Preaching and Mental Illness

White Paper on Preaching & Mental Illness

Congregations too often hear little or nothing from their preachers about mental illness; or, worse, they hear things concerning mental illness that do more harm than good. One in four people in our population struggle with mental illness; 25% of a congregation must strive to live with an illness that creates stigma in our society. The percentage of those affected by mental illness rises exponentially when we include the parents, significant others, children, friends and co-workers of those who have a mental illness. We are in denial if we imagine the statistics in the general population are not represented as well in our congregations. If preaching is to be relevant to the full depth of the human condition as experienced in our day, sermons must deal with mental illness and mental health.

Mental Health America of Kentucky has several resources for use within congregations. If you are interested in creating a mental health ministry within your congregation, reserving a speaker, or any of our other resources, please contact Bonnie Cook at bcook@mhaky.org or call 859-684-7777.

Psychiatric Advance Directives: Taking Care of Yourself

An advance directive is a written document that expresses your wishes in advance about what types of treatments, services and other assistance you want during a personal mental health crisis. A directive provides a clear statement of your medical treatment preferences and other wishes or instructions. You can also use it to grant legal decision-making authority to another person to be your advocate and agent until the crisis is over.

What are the benefits of having an advance directive?

A psychiatric advance directive can:

  • Promote your autonomy and empowerment;
  • Enhance communications between you, your doctor, treatment team and family;
  • Protect you from ineffective, unwanted or possibly harmful treatment or actions;
  • Help prevent crisis situations and reduce the use of involuntary treatment or safety interventions, such as restraint or seclusion.

Visit MHA’s website for more information – Psychiatric Advance Directives: Taking Care of Yourself

Destination: Recovery

If you live with mental illness, you may be struggling to find treatment, manage your medication and cope with life’s challenges effectively. There is ample cause for hope. You are not alone, help is available, mental health conditions are treatable, and you can take practical steps to recover your life. Here you’ll find interactive tools and resources to help you better understand your treatment options, work closely with your health care provider, learn about the supports available to you, and start on your recovery journey.

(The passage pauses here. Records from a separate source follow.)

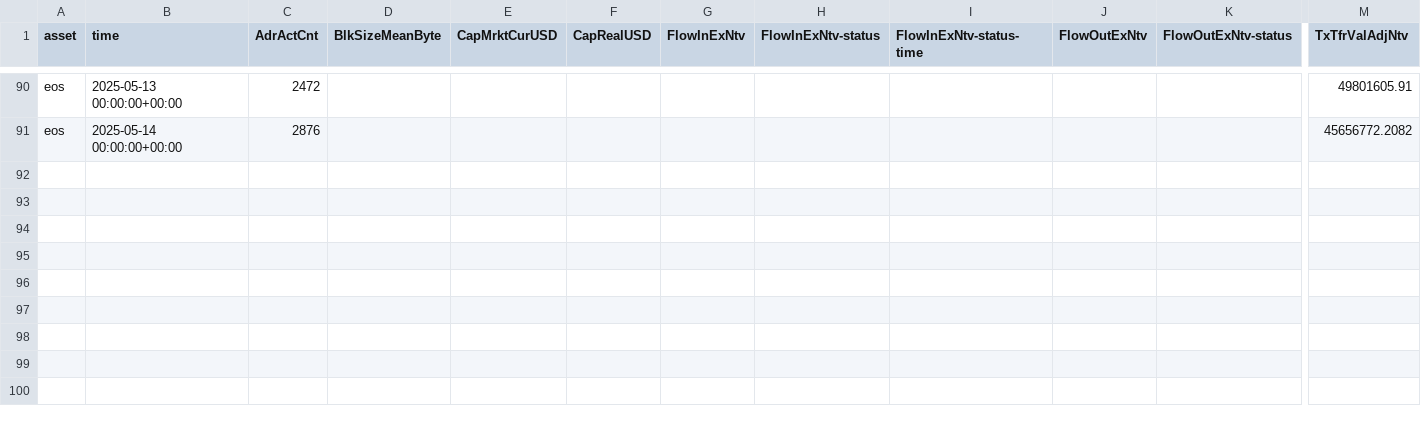
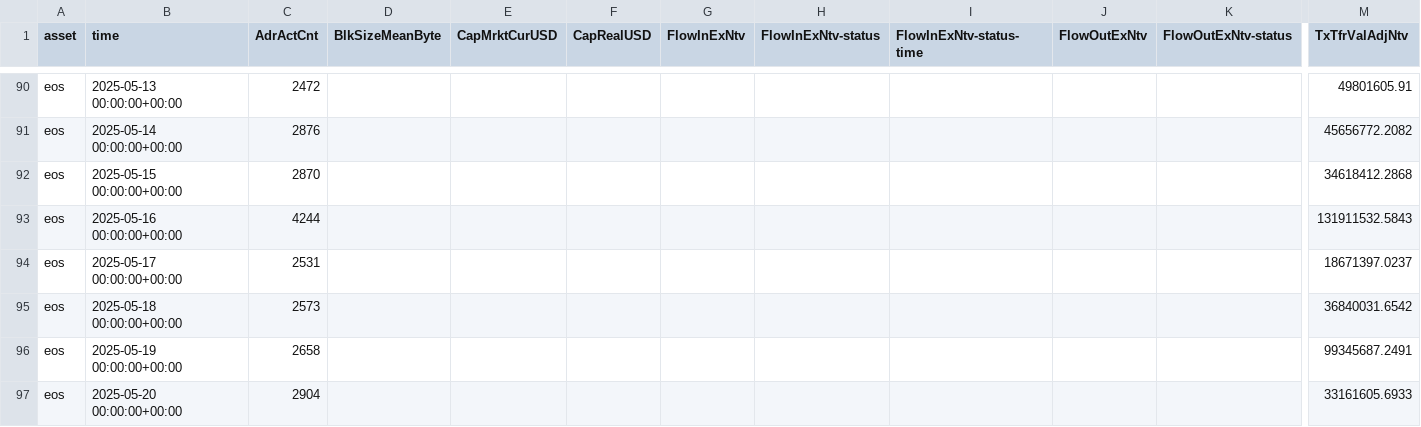
Before and after one commit to alex-lebedev/crypto-on-chain, a CSV file: eos_onchain_daily.csv, drawn as a sheet; only a part is shown, gaps mark what is left out; rows hold the shown columns only; the diff names each change by its address in the sheet, - before the commit and + after, or states it on an @@ line.

```diff
--- a/eos_onchain_daily.csv
+++ b/eos_onchain_daily.csv
+row 92: eos | 2025-05-15 00:00:00+00:00 | 2870 |  |  |  |  |  |  |  |  | 34618412.2868
+row 93: eos | 2025-05-16 00:00:00+00:00 | 4244 |  |  |  |  |  |  |  |  | 131911532.5843
+row 94: eos | 2025-05-17 00:00:00+00:00 | 2531 |  |  |  |  |  |  |  |  | 18671397.0237
+row 95: eos | 2025-05-18 00:00:00+00:00 | 2573 |  |  |  |  |  |  |  |  | 36840031.6542
+row 96: eos | 2025-05-19 00:00:00+00:00 | 2658 |  |  |  |  |  |  |  |  | 99345687.2491
+row 97: eos | 2025-05-20 00:00:00+00:00 | 2904 |  |  |  |  |  |  |  |  | 33161605.6933
```
Also changed, not shown: btc_onchain_daily.csv, eos_price_daily.csv, 12 other files.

Road to RecoveryUse the Dialogue for Recovery tools to open up communication with your provider. Educate yourself about treatment options, paying for care, and getting the most from your treatment. Get practical advice on handling many challenges you might be facing, like finding the right medication, securing housing, pursuing education and work, and managing money. On this site, you will find information about how to start and maintain your recovery and live your richest, fullest life. Friends and loved ones will also find information here about how best to support you in your journey to recovery and wellness.